Cassidy, one of the bill's sponsors, told ABC's This Week that he will introduce a new bill Monday given the revisions that have been worked out, nullifying what CBO releases Monday.

Republicans need 50 of their 52 senators to vote for the bill under special budget rules that allow them to avoid the typical 60-vote threshold, which would require Democratic support. Those rules expire on Sept. 30.

Sens. Rand Paul and John McCain have already announced they are against it, leaving the bill within one vote of failure and earning them criticism from President Trump.

McCain criticized the closed process of drafting the bill, as opposed to going through "regular order" with open public hearings and votes in Senate committees. "I would consider supporting legislation similar to that offered by my friends Senators Graham and Cassidy were it the product of extensive hearings, debate and amendment. But that has not been the case," he said in a statement on Friday.

Collins reiterated that criticism on Sunday morning, in addition to her concern about the impact of the policy.

Paul said he opposes the bill because it doesn't go far enough in repealing the Affordable Care Act, by maintaining many of the taxes while redirecting the funds to states. "I won't be bribed or bullied," Paul said as Trump has lambasted him.

Sen. Lisa Murkowski, R-Alaska, has not given any indication about which way she would vote. And during an appearance with The Texas Tribune on Saturday, Sen. Ted Cruz, R-Texas, made it clear that he is not on board after changes he proposed were left out of the bill. Cruz suggested that Utah Sen. Mike Lee might not support the bill, either. Opposition from any one of them would scuttle the bill regardless of how Collins eventually decides to vote.

Along with Paul, Cruz and Lee have sought changes to GOP bills all year long that would reduce federal health care funding beyond other Republican proposals. But such changes would likely cause Collins and Murkowski to oppose a bill, highlighting a simple math problem for GOP leadership trying to corral 50 votes — and it may prove to be insurmountable.

Senate Majority Leader Mitch McConnell's office said he "intends" to bring the Graham-Cassidy bill to the floor this week, but it's not known whether that would still happen if it's known to fail.

After Collins, McCain and Murkowski voted to sink the last GOP attempt to repeal Obamacare in July, bipartisan efforts to fix the health care system began.

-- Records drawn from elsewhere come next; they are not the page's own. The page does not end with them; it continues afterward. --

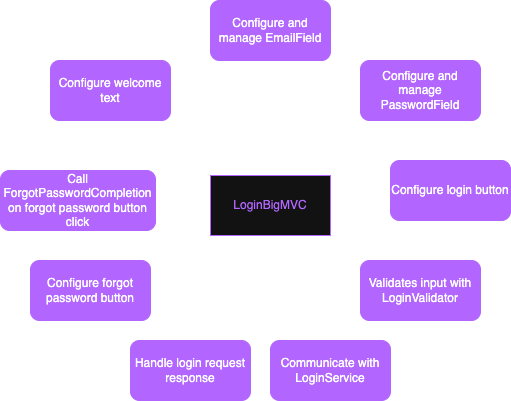
Above: ECommerceScreens/ECommerceScreens/Login/BasicMVC/Diagrams/LGBasicMVCResponsibilities.png in hiren9697/UIPatternsDemonstration (draw.io), before the change. Source tidied: cells renumbered, new cells last; positions are measured from the earlier drawing's top-left corner, leaving out a move shared by most shapes.
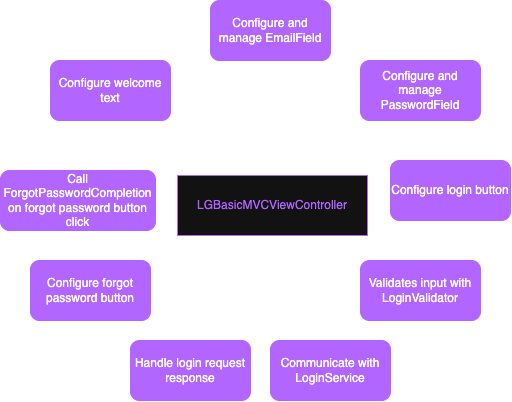
The same diagram one commit later.

Change to the diagram source:
```diff
@@ -2,9 +2,9 @@
   <root>
     <mxCell id="0" />
     <mxCell id="1" parent="0" />
-    <mxCell id="2" value="&lt;span style=&quot;color: light-dark(rgb(0, 0, 0), rgb(178, 102, 255));&quot;&gt;LoginBigM&lt;/span&gt;&lt;span style=&quot;color: light-dark(rgb(0, 0, 0), rgb(178, 102, 255)); background-color: transparent;&quot;&gt;VC&lt;/span&gt;" style="rounded=0;whiteSpace=wrap;html=1;strokeColor=light-dark(#000000,#B266FF);" parent="1" vertex="1">
-      <mxGeometry x="210" y="175" width="120" height="60" as="geometry" />
-    </mxCell>
+    <mxCell id="12" value="&lt;font color=&quot;#b266ff&quot;&gt;LGBasicMVCViewController&lt;/font&gt;" style="rounded=0;whiteSpace=wrap;html=1;strokeColor=light-dark(#000000,#B266FF);" parent="1" vertex="1">
+      <mxGeometry x="177" y="175" width="190" height="60" as="geometry" />
+    </mxCell>
     <mxCell id="3" value="&lt;span style=&quot;color: light-dark(rgb(0, 0, 0), rgb(255, 255, 255));&quot;&gt;Configure and manage EmailField&lt;/span&gt;" style="rounded=1;whiteSpace=wrap;html=1;strokeColor=light-dark(#000000,#B266FF);fillColor=light-dark(#000000,#B266FF);" parent="1" vertex="1">
       <mxGeometry x="210" width="120" height="60" as="geometry" />
     </mxCell>
```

Those have been put on hold, but if Republicans can't pass a bill in the Senate by the end of the week, bipartisan efforts could pick up again.